Copy out every line from the records that includes "exact".

Top of EXCERPTED RECORDS

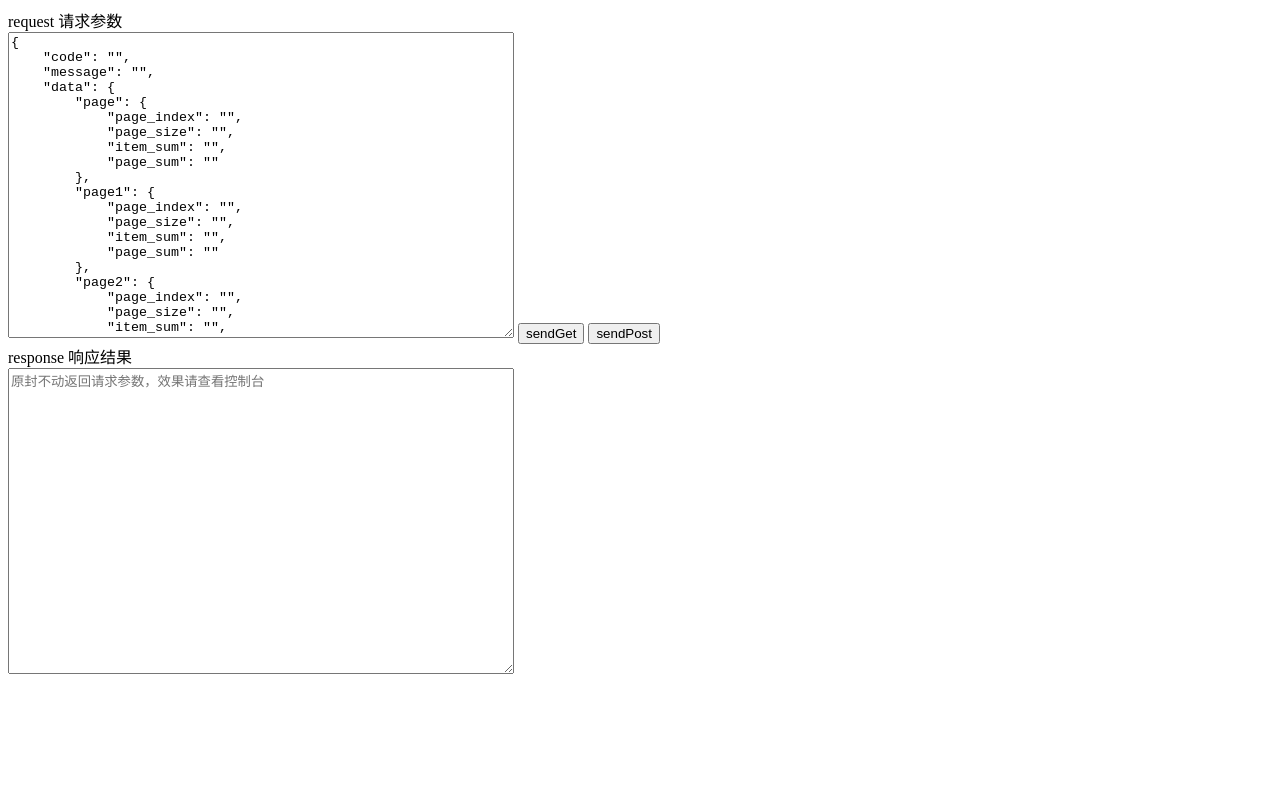
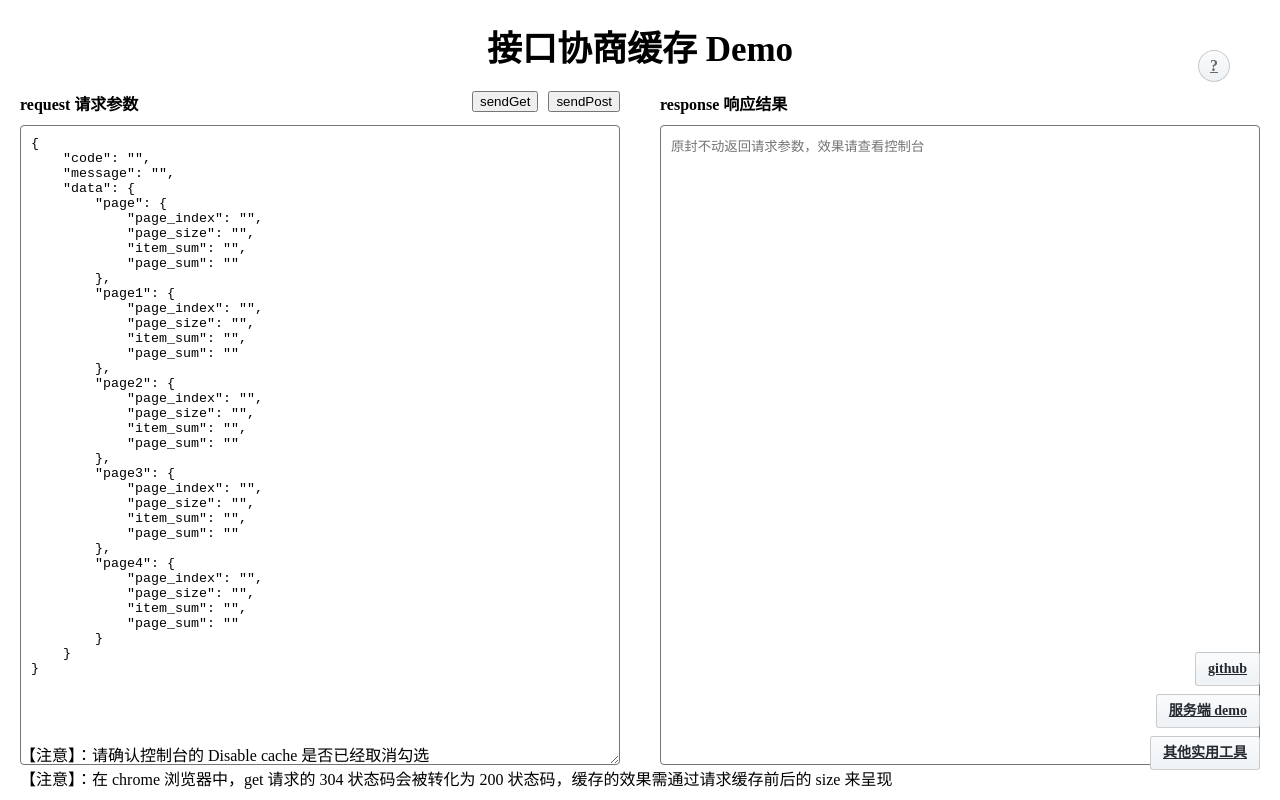
Before and after one commit to Momo707577045/ajax-etag-demo, a plain HTML site: page index.html in a window 1280 px wide. Drawn offline with nearby package versions, Linux system fonts and the light colour scheme.

Commit message:
添加相关配套

```diff
--- a/index.html
+++ b/index.html
@@ -11,23 +11,134 @@
   <meta name="description" content="接口协商缓存 Demo">
   <title>接口协商缓存 Demo</title>
 </head>
+<style>
+  html,
+  body,
+  #app {
+    margin: 0;
+    padding: 0;
+    height: 100%;
+  }
+
+  .m-p-help {
+    position: fixed;
+    right: 50px;
+    top: 50px;
+    width: 30px;
+    height: 30px;
+    color: #666666;
+    z-index: 2;
+    line-height: 30px;
+    font-weight: bolder;
+    border-radius: 50%;
+    border: 1px solid rgba(27, 31, 35, .2);
+    cursor: pointer;
+    text-align: center;
+    background-color: #eff3f6;
+    background-image: linear-gradient(-180deg, #fafbfc, #eff3f6 90%);
+  }
+
+  .m-p-action {
+    padding: 20px 0;
+    width: 100%;
+    font-size: 35px;
+    text-align: center;
+    font-weight: bold;
+  }
+
+  .bottom-tool {
+    position: fixed;
+    right: 20px;
+    bottom: 26px;
+    z-index: 999;
+    width: 130px;
+    text-align: right;
+    display: inline-block;
+  }
+
+  .bottom-tool-item {
+    display: inline-block;
+    margin: 4px 0;
+    background-color: #eff3f6;
+    background-image: linear-gradient(-180deg, #fafbfc, #eff3f6 90%);
+    color: #24292e;
+    border: 1px solid rgba(27, 31, 35, .2);
+    border-radius: 3px;
+    cursor: pointer;
+    font-size: 14px;
+    font-weight: 600;
+    line-height: 20px;
+    padding: 6px 12px;
+  }
+
+  .bottom-tool-item:hover {
+    opacity: 0.9;
+  }
+</style>
 
 <body>
-  <section id="app" v-cloak>
-    <div>request 请求参数</div>
-    <textarea v-model="reqTextarea" style="width: 500px;height:300px" placeholder="示例仅支持对象结构"></textarea>
-    <input type="button" value="sendGet" @click="onSend('GET')">
-    <input type="button" value="sendPost" @click="onSend('POST')">
-    <div>response 响应结果</div>
-    <textarea :value="respTextarea" style="width: 500px;height:300px;white-space: pre-line;"
-      placeholder="原封不动返回请求参数，效果请查看控制台"></textarea>
+  <div id="loading">
+    页面加载中，请耐心等待...
+    <h1 style="white-space: pre;">
+      接口 ETag 协商缓存示例，当接口返回值未发生变化时，服务端直接返回 304，
+      复用之前的接口调用结果，充分运用 HTTP 协商缓存特性，节省服务端流量。
+    </h1>
+  </div>
+
+  <section id="app" v-cloak style="height: 100%;">
+    <!--title-->
+    <section class="m-p-action">接口协商缓存 Demo</section>
+
+    <!-- 相关文档 -->
+    <a class="m-p-help" target="_blank" href="https://segmentfault.com/a/1190000021847172">?</a>
+
+    <!--右下角外链工具栏-->
+    <div class="bottom-tool">
+      <a class="bottom-tool-item" target="_blank" href="https://github.com/Momo707577045/ajax-etag-demo">github</a>
+      <a class="bottom-tool-item" target="_blank" href="https://github.com/Momo707577045/ajax-etag-demo/blob/main/node-index.js">服务端 demo</a>
+      <a class="bottom-tool-item" target="_blank" href="http://blog.luckly-mjw.cn/tool-show/index.html">其他实用工具</a>
+    </div>
+
+    <!-- 主体功能 -->
+    <section style="display:flex;height: 80%;">
+      <div style="flex:1;margin: 0 20px;">
+        <div style="margin-bottom: 10px;">
+          <strong style="display: inline-block; margin-right: 20px;">request 请求参数</strong>
+          <input style="float:right" type="button" value="sendPost" @click="onSend('POST')">
+          <input style="float:right;margin-right: 10px;" type="button" value="sendGet" @click="onSend('GET')">
+        </div>
+        <textarea v-model="reqTextarea" style="width: 100%;height:100%;padding: 10px; border-radius: 4px;box-sizing: border-box;"
+          placeholder="示例仅支持对象结构"></textarea>
+      </div>
+
+      <div style="flex:1;margin: 0 20px;">
+        <div style="margin-bottom: 10px;">
+          <strong>response 响应结果</strong>
+        </div>
+        <textarea :value="respTextarea"
+          style="width: 100%;height:100%;padding: 10px;white-space: pre-line; border-radius: 4px;box-sizing: border-box;"
+          placeholder="原封不动返回请求参数，效果请查看控制台"></textarea>
+      </div>
+    </section>
+
+    <section style="position: fixed; bottom: 10px;left: 20px;">
+      <div>【注意】：请确认控制台的 Disable cache 是否已经取消勾选</div>
+      <div>【注意】：在 chrome 浏览器中，get 请求的 304 状态码会被转化为 200 状态码，缓存的效果需通过请求缓存前后的 size 来呈现</div>
+    </section>
   </section>
 </body>
 
 <!--vue 前端框架-->
-<script src="./md5.js"></script>
+<script src="//upyun.luckly-mjw.cn/lib/md5.js"></script>
 <script src="//upyun.luckly-mjw.cn/lib/vue.js"></script>
 <script>
+  document.getElementById('loading') && document.getElementById('loading').remove()
+
+  // 因域名未配置证书，暂不支持 https 域名下访问
+  if (location.href.includes('https')) {
+    location.href = location.href.replace('https', 'http')
+  }
+
   // GET 请求专用序列化参数
   function serializeParams(params, prefix = '') {
     const query = [];
@@ -146,7 +257,7 @@
           console.log('onSend', type, this.reqTextarea);
           try {
             eval(`window.reqData = ${this.reqTextarea}`)
-            ajax('http://127.0.0.1:14302/send', type, window.reqData).then((res) => {
+            ajax('http://ajax-etag.luckly-mjw.cn/send', type, window.reqData).then((res) => {
               console.log('resp', JSON.stringify(JSON.parse(res), null, 4))
               console.log('eTagPostMap', eTagPostMap)
               this.respTextarea = JSON.stringify(JSON.parse(res), null, 4);
```
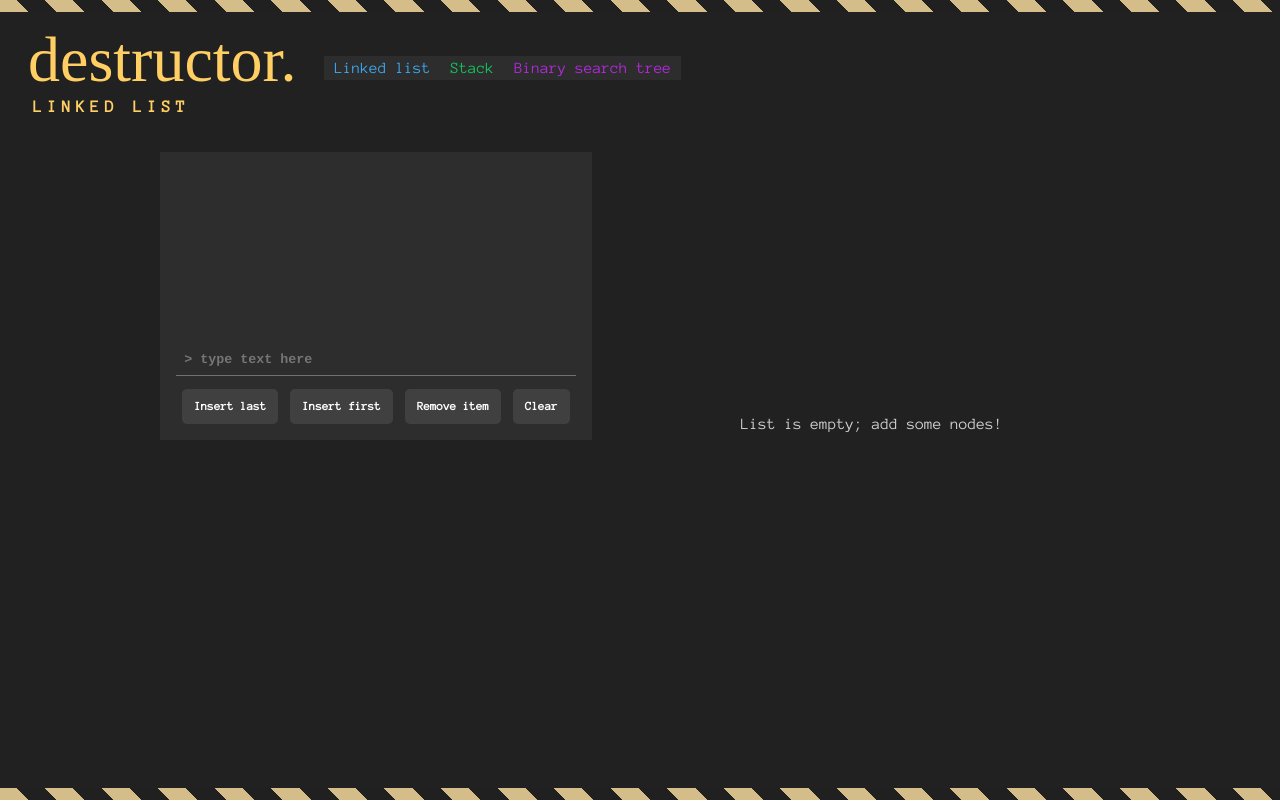
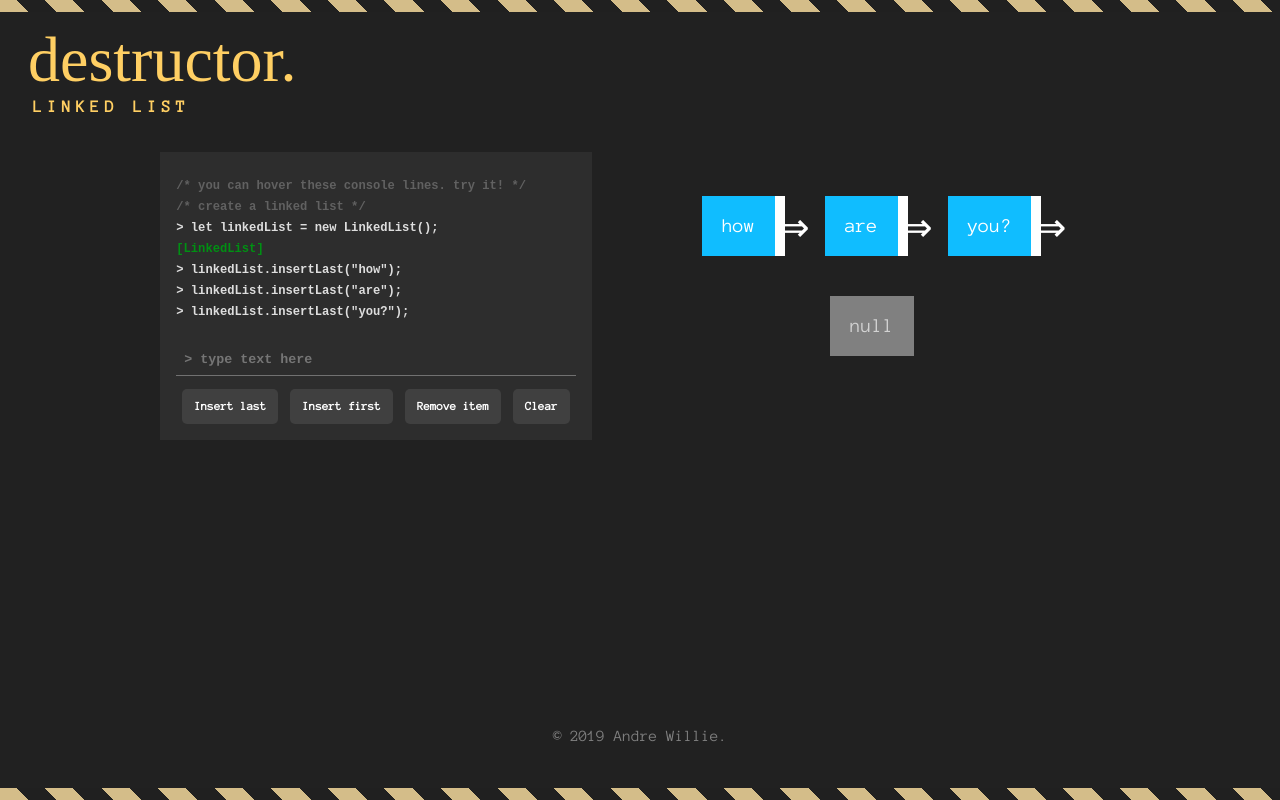
Before and after one commit to andre-kw/destructor, a React (Create React App) app: page / in a window 1280 px wide. Built offline with nearby package versions, Linux system fonts and the light colour scheme; a web font is replaced by a local one.

Commit message:
added footer

```diff
--- a/src/components/App.css
+++ b/src/components/App.css
@@ -41,6 +41,12 @@ header {
   width: 100%;
   max-width: 90em;
   display: flex;
+}
+
+footer {
+  margin: 3em;
+  text-align: center;
+  color: gray;
 }
 
 nav {
@@ -136,9 +142,10 @@ code {
 }
 
 .flex-main {
+  margin-bottom: 20%;
   display: flex;
   justify-content: center;
-  flex-wrap: wrap-reverse;
+  flex-wrap: wrap;
 }
 
 
--- a/src/components/App.js
+++ b/src/components/App.js
@@ -1,5 +1,6 @@
 import React, { Component } from 'react';
 import { Switch, Route, Link } from 'react-router-dom';
+import { AppProvider } from '../contexts/AppContext';
 import { LinkedListPath } from '../routes/LinkedListPage';
 import { BinaryTreePath } from '../routes/BinaryTreePage';
 import { StackPath } from '../routes/StackPage';
@@ -7,8 +8,13 @@ import './App.css';
 
 class App extends Component {
   render() {
-    return (
-      <div id="root-container">
+    const PLACEHOLDER = <nav>
+      <Link to="/structure/linked-list" className="nav-ll">Linked list</Link>
+      <Link to="/structure/stack" className="nav-stack">Stack</Link>
+      <Link to="/structure/binary-tree" className="nav-bst">Binary search tree</Link>
+    </nav>;
+
+    return <>
       <header>
         <section className="header-left">
           <h1>destructor.</h1>
@@ -22,23 +28,22 @@ class App extends Component {
           </h2>
         </section>
 
-          <section className="header-right">
-            <nav>
-              <Link to="/structure/linked-list" className="nav-ll">Linked list</Link>
-              <Link to="/structure/stack" className="nav-stack">Stack</Link>
-              <Link to="/structure/binary-tree" className="nav-bst">Binary search tree</Link>
-            </nav>
-          </section>
+        <section className="header-right"></section>
       </header>
 
+      <AppProvider>
         <Switch>
           <Route exact path="/" component={LinkedListPath} />
           <Route exact path="/structure/linked-list" component={LinkedListPath} />
           <Route exact path="/structure/stack" component={StackPath} />
           <Route exact path="/structure/binary-tree" component={BinaryTreePath} />
         </Switch>
-      </div>
-    );
+      </AppProvider>
+
+      <footer>
+        <p>© 2019 Andre Willie.</p>
+      </footer>
+    </>;
   }
 }
 
```
Lines whose indentation alone changed are shown as unchanged.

Bottom of EXCERPTED RECORDS

• **EXERCISE OUTPUT**
           <Route exact path="/" component={LinkedListPath} />
           <Route exact path="/structure/linked-list" component={LinkedListPath} />
           <Route exact path="/structure/stack" component={StackPath} />
           <Route exact path="/structure/binary-tree" component={BinaryTreePath} />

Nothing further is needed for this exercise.